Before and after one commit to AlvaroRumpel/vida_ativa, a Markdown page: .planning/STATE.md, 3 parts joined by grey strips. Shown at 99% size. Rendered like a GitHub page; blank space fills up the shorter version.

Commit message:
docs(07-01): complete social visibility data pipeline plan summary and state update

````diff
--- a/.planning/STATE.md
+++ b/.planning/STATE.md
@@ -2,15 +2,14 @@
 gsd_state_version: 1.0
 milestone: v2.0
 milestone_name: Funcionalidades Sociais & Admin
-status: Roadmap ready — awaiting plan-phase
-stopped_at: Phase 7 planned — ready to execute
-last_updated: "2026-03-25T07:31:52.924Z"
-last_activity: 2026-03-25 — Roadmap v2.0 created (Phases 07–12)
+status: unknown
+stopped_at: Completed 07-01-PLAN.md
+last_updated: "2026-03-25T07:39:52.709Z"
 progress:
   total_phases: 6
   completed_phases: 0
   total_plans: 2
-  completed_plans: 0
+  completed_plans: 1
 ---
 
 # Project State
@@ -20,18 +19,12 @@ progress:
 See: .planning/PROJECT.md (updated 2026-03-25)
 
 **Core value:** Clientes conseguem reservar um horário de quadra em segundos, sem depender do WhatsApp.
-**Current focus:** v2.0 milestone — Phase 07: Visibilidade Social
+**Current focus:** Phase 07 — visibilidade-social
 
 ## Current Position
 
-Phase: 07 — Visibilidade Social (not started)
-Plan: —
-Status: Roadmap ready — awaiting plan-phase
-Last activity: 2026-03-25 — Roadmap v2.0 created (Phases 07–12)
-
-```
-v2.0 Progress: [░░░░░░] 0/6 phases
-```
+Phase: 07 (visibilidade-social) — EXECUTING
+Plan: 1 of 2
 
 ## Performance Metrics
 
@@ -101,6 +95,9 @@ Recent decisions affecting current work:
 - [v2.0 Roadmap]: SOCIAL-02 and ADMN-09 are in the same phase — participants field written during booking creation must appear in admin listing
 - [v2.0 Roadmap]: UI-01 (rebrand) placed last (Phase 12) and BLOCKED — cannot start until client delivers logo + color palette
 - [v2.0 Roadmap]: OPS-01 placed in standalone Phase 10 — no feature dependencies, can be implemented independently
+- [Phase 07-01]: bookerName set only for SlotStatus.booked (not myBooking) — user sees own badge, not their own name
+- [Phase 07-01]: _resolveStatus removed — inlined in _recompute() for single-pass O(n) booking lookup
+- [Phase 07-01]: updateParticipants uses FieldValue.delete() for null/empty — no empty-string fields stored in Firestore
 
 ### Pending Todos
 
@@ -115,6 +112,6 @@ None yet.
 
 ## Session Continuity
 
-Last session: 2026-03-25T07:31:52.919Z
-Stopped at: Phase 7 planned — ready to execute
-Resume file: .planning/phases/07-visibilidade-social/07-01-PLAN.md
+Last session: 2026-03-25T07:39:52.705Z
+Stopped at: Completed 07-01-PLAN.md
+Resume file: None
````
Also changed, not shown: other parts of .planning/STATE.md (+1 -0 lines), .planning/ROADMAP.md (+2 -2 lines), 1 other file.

○ ○ ○ ○ ○ ○ ○

(GOAL OF THE EXERCISE): Wherever the word "ready" occurs in a line of the listing, copy that line.

(REPLY):
-status: Roadmap ready — awaiting plan-phase
-stopped_at: Phase 7 planned — ready to execute
-Status: Roadmap ready — awaiting plan-phase
-Stopped at: Phase 7 planned — ready to execute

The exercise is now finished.